• **What you have to do**
Copy each line of the data below in which the word "equação" can be found.

- - - - - - -

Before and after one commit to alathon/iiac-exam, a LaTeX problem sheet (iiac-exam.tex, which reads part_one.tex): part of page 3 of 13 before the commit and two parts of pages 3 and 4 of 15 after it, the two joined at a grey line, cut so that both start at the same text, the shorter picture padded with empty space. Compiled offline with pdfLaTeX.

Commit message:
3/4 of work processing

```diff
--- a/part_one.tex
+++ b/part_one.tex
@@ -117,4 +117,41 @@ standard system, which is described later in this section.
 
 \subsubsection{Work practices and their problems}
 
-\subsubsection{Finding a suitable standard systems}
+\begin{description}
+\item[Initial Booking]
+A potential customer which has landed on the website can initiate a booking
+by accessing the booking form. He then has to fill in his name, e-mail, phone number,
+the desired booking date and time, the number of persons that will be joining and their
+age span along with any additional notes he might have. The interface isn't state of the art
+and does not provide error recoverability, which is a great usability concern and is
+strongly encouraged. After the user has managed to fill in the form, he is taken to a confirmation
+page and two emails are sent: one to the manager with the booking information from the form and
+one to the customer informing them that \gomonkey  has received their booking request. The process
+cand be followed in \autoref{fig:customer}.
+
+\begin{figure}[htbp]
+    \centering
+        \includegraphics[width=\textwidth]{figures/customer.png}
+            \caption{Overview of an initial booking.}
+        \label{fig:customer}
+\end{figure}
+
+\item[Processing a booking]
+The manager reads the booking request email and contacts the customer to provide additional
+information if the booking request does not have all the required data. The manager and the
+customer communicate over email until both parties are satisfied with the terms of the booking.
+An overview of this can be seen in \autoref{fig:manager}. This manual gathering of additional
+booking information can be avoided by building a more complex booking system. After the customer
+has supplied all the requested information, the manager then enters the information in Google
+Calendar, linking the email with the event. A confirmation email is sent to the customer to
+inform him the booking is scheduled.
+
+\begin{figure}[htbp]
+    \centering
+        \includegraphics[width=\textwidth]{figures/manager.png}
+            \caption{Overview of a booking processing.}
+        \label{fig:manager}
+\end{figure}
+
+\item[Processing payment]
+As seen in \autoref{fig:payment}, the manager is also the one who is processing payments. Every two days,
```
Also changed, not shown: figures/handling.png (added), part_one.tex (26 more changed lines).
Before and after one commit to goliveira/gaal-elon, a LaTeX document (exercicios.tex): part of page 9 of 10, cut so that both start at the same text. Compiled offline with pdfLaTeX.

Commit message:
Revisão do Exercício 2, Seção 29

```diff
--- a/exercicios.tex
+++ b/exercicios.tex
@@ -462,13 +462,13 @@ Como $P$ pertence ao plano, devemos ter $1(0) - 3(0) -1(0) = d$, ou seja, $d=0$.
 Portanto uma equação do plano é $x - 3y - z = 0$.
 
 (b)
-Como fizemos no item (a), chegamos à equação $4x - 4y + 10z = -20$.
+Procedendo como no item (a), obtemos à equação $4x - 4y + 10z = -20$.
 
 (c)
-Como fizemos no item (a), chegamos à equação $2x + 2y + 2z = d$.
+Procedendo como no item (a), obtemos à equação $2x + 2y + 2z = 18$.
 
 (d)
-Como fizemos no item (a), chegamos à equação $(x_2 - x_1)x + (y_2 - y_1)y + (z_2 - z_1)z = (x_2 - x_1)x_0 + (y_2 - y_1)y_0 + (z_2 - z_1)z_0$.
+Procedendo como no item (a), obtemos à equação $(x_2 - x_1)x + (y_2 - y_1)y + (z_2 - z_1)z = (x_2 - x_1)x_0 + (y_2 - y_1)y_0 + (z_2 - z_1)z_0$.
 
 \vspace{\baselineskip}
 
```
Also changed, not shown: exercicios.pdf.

- - - - - - -

• **Answer space**
 Portanto uma equação do plano é $x - 3y - z = 0$.
-Como fizemos no item (a), chegamos à equação $4x - 4y + 10z = -20$.
+Procedendo como no item (a), obtemos à equação $4x - 4y + 10z = -20$.
-Como fizemos no item (a), chegamos à equação $2x + 2y + 2z = d$.
+Procedendo como no item (a), obtemos à equação $2x + 2y + 2z = 18$.
-Como fizemos no item (a), chegamos à equação $(x_2 - x_1)x + (y_2 - y_1)y + (z_2 - z_1)z = (x_2 - x_1)x_0 + (y_2 - y_1)y_0 + (z_2 - z_1)z_0$.
+Procedendo como no item (a), obtemos à equação $(x_2 - x_1)x + (y_2 - y_1)y + (z_2 - z_1)z = (x_2 - x_1)x_0 + (y_2 - y_1)y_0 + (z_2 - z_1)z_0$.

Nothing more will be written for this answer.